Some of the earliest mission types that players will receive are patrols. Starfleet is spread thin, what with their war with the Klingons and trouble with the Orions and others, they ask you to take yourself and your ship on patrols of various systems. For example, you might be asked to Patrol the Vulcan System, the system actually consisting of a number of destinations, each one producing a different circumstance.
Still, this article is about the different kinds of missions that are available, so I'll tell you a little bit about three missions I undertook while on patrol:
- Miners came to the forefront again in a quick combat mission as they were being attacked by Orions. Being my badass self, I popped in with my ship and blasted 'em out of the sky.

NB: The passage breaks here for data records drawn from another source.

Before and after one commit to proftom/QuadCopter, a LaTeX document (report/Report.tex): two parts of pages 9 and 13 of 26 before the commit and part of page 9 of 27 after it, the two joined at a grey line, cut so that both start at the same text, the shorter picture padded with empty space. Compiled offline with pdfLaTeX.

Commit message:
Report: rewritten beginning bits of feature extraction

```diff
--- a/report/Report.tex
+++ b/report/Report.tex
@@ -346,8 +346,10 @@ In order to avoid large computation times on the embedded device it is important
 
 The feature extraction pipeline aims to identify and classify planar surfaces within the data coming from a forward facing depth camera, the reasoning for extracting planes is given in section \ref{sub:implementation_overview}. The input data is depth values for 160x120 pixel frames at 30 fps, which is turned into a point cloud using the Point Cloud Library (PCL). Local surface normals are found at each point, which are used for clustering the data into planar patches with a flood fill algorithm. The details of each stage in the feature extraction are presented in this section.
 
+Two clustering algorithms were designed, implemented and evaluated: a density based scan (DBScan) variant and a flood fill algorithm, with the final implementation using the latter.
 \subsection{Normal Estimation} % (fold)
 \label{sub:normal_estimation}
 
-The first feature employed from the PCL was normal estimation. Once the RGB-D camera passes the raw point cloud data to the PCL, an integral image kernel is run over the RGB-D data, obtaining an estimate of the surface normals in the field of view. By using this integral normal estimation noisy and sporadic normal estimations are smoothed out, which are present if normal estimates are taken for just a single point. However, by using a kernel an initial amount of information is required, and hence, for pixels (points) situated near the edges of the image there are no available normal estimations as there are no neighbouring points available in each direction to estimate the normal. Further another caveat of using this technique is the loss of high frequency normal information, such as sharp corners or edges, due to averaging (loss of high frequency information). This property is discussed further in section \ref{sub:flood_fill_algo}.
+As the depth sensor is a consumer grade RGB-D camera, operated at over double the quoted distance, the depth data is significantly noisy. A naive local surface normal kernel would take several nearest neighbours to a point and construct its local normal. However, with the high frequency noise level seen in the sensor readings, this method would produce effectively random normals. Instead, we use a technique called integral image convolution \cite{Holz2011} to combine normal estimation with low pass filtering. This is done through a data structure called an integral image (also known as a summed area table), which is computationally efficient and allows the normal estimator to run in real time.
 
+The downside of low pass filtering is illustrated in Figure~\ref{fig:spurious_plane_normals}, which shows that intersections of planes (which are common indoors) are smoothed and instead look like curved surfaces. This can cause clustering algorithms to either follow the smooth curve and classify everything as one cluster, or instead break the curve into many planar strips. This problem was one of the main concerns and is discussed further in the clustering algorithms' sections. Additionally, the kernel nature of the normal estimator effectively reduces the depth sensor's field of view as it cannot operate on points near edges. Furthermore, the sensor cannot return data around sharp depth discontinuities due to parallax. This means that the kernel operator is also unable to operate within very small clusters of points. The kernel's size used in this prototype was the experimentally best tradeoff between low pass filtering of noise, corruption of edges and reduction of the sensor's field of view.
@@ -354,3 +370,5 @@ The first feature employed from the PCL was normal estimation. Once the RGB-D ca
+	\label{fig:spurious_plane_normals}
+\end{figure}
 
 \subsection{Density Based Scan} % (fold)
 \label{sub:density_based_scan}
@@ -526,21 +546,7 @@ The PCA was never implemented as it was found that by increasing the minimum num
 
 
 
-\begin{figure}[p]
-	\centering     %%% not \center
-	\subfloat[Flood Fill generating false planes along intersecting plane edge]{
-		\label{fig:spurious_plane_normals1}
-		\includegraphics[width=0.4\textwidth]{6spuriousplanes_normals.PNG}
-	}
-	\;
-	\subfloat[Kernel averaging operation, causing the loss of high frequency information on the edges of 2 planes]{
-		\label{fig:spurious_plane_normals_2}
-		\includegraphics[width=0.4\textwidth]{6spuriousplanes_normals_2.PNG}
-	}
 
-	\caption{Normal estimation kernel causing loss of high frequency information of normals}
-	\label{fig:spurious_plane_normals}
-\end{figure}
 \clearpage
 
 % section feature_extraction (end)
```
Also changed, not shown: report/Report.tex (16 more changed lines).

- You find an Orion Shipyard and are tasked with fighting your way through guard patrols and destroying a number of the monstrosities. It's a great one to group up for, as two-ship or more tactics are quite effective.
- A transport ship near a mining base is having trouble with its navigation system in an asteroid field. You have to find the ship and escort it to safety. Not the most entertaining mission I've ever played, but it did offer an interesting variation.
Now, this is just a small cross section of the missions that are available to players in Star Trek Online. As I said at the top, I have been both impressed and entertained (for the most part) by the diversity of things that are available for players to do, and by the way that the missions mix it up enough so that I don't feel like I'm grinding my enemy's bones to make my XP.
It's not all roses and sunshine though, missions like the escort mission mentioned above don't feel like they have much meat on them, but the mechanic required (escort a vessel) has potential if used later in the game in a mission that asks you to escort a vessel while defending it from attack. So, as you might expect from a beta, things are still a little bit rough around the edges at times. However, the general approach and the tools that Cryptic has at their disposal give me hope that the missions will become increasingly deep and dynamic as the game progresses toward launch.